##### Data extract #####

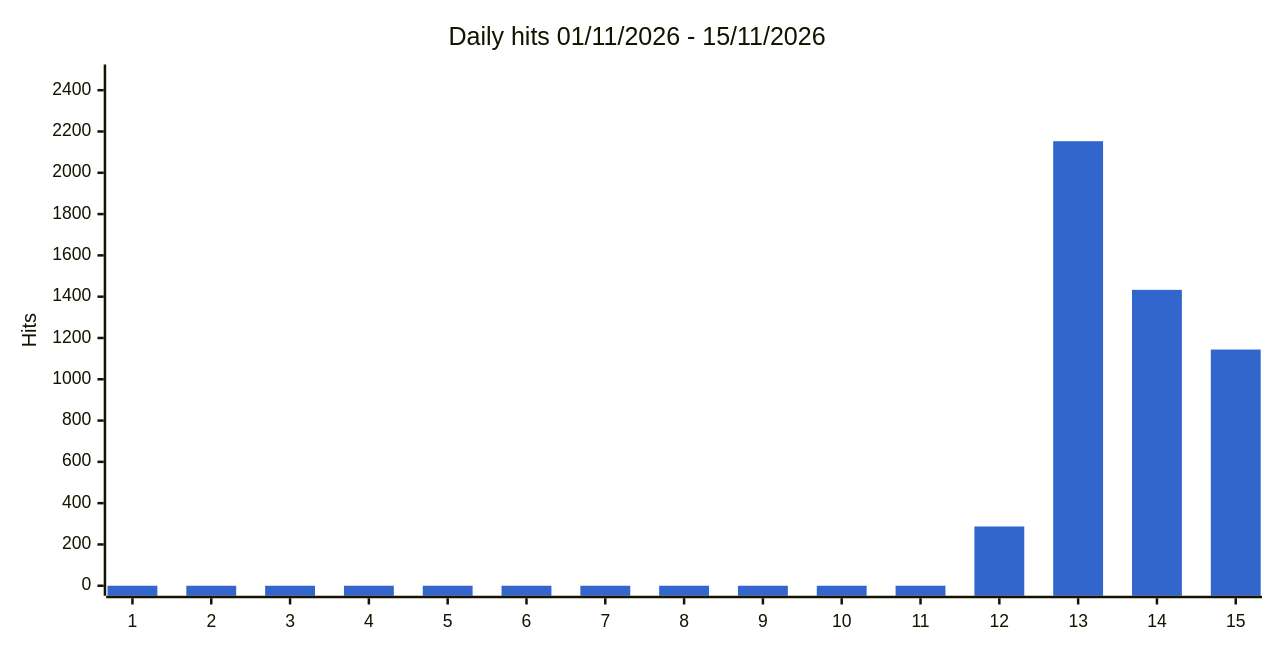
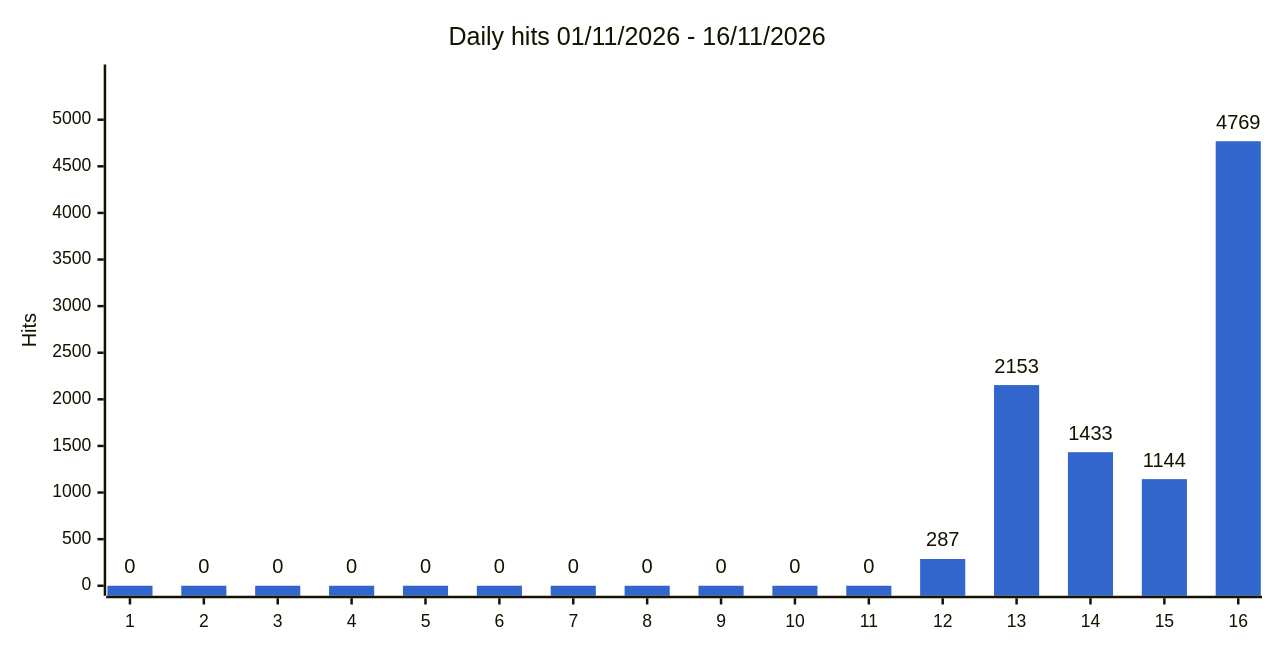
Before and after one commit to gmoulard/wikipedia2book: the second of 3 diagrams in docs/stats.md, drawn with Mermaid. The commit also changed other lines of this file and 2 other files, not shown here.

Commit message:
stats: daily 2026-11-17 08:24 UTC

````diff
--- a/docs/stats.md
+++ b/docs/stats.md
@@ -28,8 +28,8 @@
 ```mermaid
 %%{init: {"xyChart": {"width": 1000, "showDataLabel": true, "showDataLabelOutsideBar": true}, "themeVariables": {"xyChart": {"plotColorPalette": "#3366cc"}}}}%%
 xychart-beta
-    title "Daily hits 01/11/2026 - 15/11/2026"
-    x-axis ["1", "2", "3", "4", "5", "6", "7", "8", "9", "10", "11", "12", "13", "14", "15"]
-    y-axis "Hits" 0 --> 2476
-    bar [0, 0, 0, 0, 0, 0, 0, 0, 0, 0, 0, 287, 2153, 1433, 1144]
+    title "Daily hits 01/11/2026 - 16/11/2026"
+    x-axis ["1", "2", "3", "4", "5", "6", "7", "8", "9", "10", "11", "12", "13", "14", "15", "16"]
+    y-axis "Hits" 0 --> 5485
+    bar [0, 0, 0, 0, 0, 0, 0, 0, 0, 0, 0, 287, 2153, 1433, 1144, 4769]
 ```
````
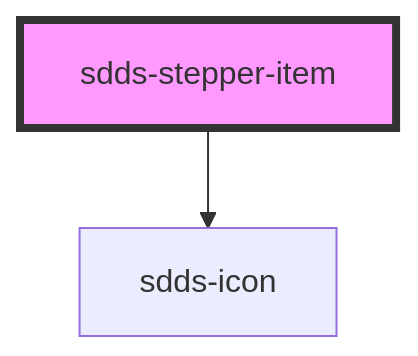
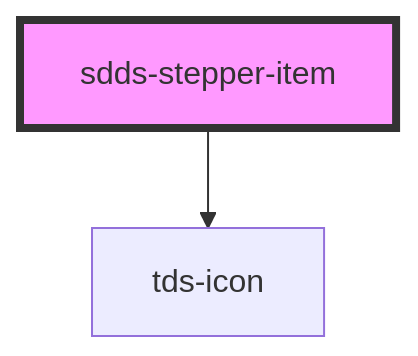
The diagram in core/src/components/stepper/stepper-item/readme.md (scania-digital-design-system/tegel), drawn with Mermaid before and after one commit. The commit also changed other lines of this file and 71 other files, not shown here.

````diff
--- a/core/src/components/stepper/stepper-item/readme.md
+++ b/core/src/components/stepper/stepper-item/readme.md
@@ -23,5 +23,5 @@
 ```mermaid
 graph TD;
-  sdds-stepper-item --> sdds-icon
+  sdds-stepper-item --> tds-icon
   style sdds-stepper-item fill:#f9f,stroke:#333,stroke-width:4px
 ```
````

#####

In case the records contain pictures, keep those out and repeat the rest exactly.

Before and after one commit to gmoulard/wikipedia2book: the second of 3 diagrams in docs/stats.md, drawn with Mermaid. The commit also changed other lines of this file and 2 other files, not shown here.

Commit message:
stats: daily 2026-11-17 08:24 UTC

````diff
--- a/docs/stats.md
+++ b/docs/stats.md
@@ -28,8 +28,8 @@
 ```mermaid
 %%{init: {"xyChart": {"width": 1000, "showDataLabel": true, "showDataLabelOutsideBar": true}, "themeVariables": {"xyChart": {"plotColorPalette": "#3366cc"}}}}%%
 xychart-beta
-    title "Daily hits 01/11/2026 - 15/11/2026"
-    x-axis ["1", "2", "3", "4", "5", "6", "7", "8", "9", "10", "11", "12", "13", "14", "15"]
-    y-axis "Hits" 0 --> 2476
-    bar [0, 0, 0, 0, 0, 0, 0, 0, 0, 0, 0, 287, 2153, 1433, 1144]
+    title "Daily hits 01/11/2026 - 16/11/2026"
+    x-axis ["1", "2", "3", "4", "5", "6", "7", "8", "9", "10", "11", "12", "13", "14", "15", "16"]
+    y-axis "Hits" 0 --> 5485
+    bar [0, 0, 0, 0, 0, 0, 0, 0, 0, 0, 0, 287, 2153, 1433, 1144, 4769]
 ```
````
The diagram in core/src/components/stepper/stepper-item/readme.md (scania-digital-design-system/tegel), drawn with Mermaid before and after one commit. The commit also changed other lines of this file and 71 other files, not shown here.

````diff
--- a/core/src/components/stepper/stepper-item/readme.md
+++ b/core/src/components/stepper/stepper-item/readme.md
@@ -23,5 +23,5 @@
 ```mermaid
 graph TD;
-  sdds-stepper-item --> sdds-icon
+  sdds-stepper-item --> tds-icon
   style sdds-stepper-item fill:#f9f,stroke:#333,stroke-width:4px
 ```
````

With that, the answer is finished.